(PROMPT): Whenever a line in the data below includes the string "flex", copy it out.

(Before-and-after page screenshots)
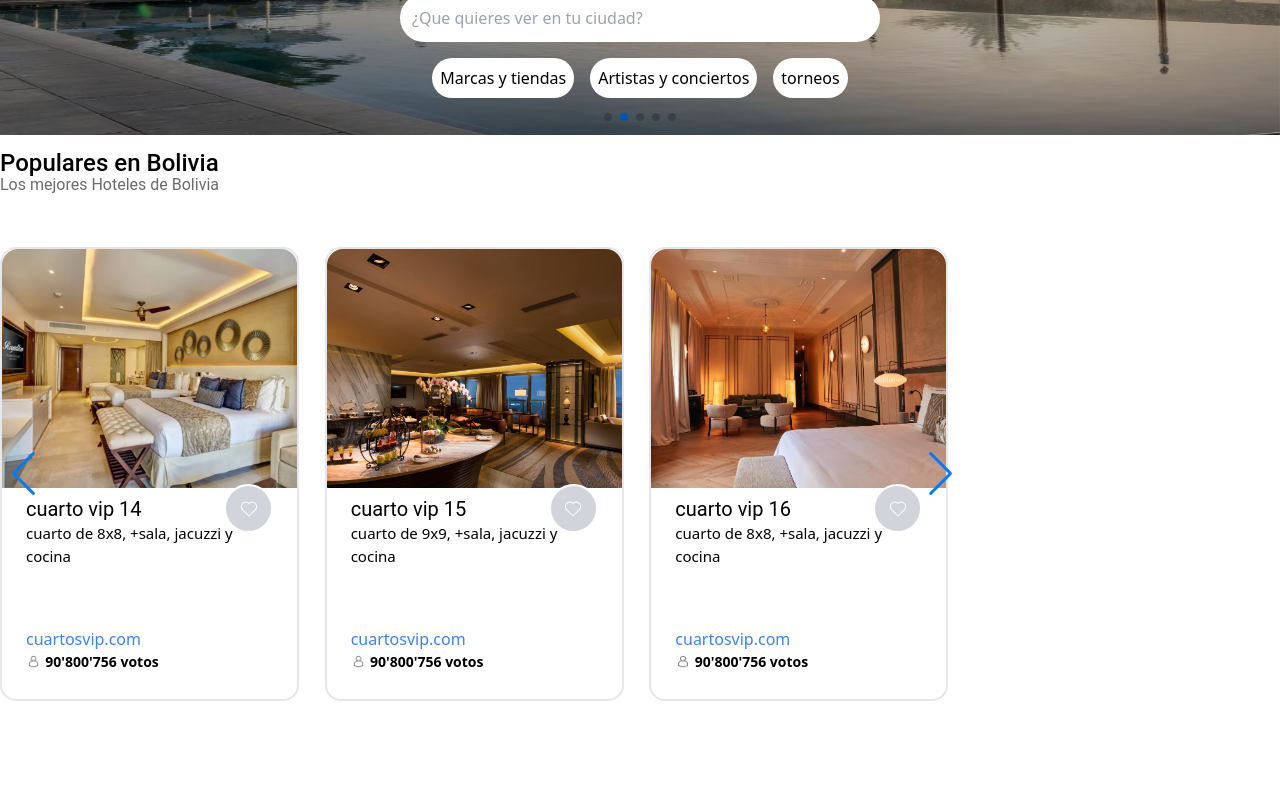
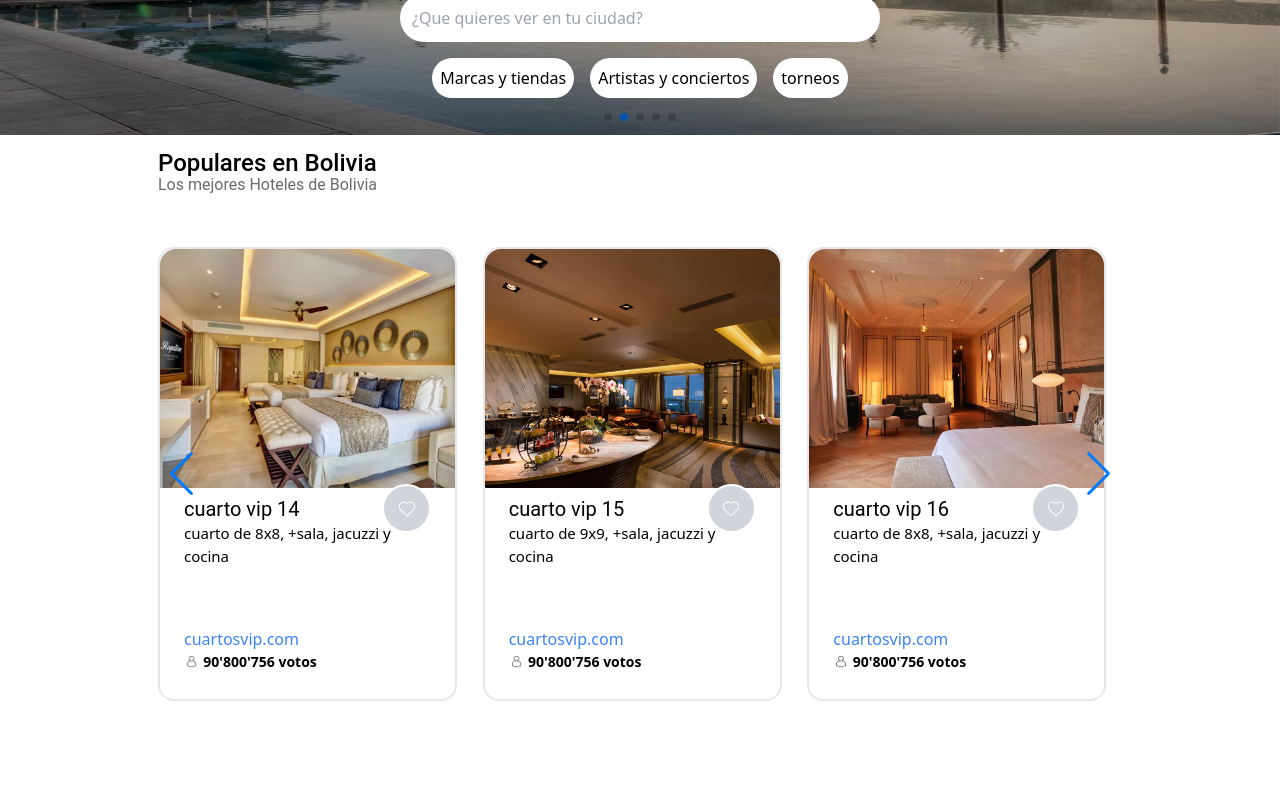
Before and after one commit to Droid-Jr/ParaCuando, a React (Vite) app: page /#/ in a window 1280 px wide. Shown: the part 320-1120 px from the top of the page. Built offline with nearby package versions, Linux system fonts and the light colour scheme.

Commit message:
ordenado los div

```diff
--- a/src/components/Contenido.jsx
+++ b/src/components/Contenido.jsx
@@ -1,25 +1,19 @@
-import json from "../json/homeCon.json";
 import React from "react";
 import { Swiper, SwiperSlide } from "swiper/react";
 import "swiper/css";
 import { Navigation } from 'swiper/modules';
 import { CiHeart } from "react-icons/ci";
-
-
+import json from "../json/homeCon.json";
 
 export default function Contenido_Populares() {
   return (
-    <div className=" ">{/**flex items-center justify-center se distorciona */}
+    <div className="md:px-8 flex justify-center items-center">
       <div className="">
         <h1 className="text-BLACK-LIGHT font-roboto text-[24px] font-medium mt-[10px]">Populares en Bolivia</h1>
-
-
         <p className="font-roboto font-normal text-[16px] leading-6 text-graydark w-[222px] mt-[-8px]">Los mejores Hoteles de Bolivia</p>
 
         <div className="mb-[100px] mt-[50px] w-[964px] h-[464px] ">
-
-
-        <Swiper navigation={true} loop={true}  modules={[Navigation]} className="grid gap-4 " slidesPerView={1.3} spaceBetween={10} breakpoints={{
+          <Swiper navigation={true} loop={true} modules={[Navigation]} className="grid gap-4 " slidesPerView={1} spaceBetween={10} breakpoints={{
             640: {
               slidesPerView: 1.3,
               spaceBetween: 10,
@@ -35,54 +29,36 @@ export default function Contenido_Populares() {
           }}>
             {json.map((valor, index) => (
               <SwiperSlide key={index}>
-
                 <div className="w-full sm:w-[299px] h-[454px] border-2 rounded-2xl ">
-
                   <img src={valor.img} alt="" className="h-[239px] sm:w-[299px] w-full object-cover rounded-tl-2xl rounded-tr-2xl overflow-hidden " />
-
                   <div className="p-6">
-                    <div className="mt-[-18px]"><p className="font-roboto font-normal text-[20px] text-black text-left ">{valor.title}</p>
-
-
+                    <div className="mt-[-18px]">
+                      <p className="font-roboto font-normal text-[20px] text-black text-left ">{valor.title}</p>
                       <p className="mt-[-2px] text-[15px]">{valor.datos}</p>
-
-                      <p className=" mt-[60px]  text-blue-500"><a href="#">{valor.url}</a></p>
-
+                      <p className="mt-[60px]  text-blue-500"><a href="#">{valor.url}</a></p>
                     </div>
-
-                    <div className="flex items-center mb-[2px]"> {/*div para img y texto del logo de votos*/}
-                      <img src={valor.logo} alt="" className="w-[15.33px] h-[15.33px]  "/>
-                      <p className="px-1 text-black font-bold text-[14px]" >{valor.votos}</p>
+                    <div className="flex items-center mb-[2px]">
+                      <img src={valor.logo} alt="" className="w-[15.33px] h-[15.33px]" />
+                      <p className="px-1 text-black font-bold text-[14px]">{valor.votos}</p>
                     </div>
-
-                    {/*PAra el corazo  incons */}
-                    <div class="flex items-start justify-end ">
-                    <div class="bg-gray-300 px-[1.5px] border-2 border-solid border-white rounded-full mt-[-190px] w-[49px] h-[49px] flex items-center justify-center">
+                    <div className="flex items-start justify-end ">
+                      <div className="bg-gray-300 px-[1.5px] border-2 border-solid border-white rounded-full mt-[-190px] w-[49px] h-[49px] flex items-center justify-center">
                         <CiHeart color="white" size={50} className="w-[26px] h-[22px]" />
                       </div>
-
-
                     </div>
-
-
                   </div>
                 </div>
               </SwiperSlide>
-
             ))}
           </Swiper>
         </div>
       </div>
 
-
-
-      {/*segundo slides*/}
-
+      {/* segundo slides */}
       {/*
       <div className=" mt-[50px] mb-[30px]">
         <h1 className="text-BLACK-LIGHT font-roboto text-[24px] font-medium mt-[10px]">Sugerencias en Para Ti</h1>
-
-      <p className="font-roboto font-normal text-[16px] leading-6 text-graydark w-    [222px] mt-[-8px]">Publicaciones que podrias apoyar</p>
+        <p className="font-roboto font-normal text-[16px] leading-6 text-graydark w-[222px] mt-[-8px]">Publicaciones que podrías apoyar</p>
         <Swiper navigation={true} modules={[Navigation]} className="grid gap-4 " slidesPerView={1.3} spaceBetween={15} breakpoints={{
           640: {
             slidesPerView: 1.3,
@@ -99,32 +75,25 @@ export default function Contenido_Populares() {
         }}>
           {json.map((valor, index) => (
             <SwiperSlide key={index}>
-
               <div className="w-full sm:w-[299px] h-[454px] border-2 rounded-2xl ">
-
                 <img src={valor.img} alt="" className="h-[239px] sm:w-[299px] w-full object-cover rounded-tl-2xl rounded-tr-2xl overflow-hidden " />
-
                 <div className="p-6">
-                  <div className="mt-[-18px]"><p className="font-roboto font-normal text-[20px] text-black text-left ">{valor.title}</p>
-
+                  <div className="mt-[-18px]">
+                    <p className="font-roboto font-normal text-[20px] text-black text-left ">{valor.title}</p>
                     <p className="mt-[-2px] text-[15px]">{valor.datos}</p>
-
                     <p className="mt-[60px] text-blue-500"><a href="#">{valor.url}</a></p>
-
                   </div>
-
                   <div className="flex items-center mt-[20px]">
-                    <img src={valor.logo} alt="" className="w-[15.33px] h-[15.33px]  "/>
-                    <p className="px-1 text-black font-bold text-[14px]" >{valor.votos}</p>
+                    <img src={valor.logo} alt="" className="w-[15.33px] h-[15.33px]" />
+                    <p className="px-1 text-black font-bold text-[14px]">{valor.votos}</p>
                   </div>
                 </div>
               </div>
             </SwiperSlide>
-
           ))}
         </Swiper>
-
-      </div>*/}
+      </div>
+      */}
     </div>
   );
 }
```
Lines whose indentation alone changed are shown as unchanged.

(YOUR SOLUTION):
-    <div className=" ">{/**flex items-center justify-center se distorciona */}
+    <div className="md:px-8 flex justify-center items-center">
-                    <div className="flex items-center mb-[2px]"> {/*div para img y texto del logo de votos*/}
+                    <div className="flex items-center mb-[2px]">
-                    <div class="flex items-start justify-end ">
-                    <div class="bg-gray-300 px-[1.5px] border-2 border-solid border-white rounded-full mt-[-190px] w-[49px] h-[49px] flex items-center justify-center">
+                    <div className="flex items-start justify-end ">
+                      <div className="bg-gray-300 px-[1.5px] border-2 border-solid border-white rounded-full mt-[-190px] w-[49px] h-[49px] flex items-center justify-center">
                   <div className="flex items-center mt-[20px]">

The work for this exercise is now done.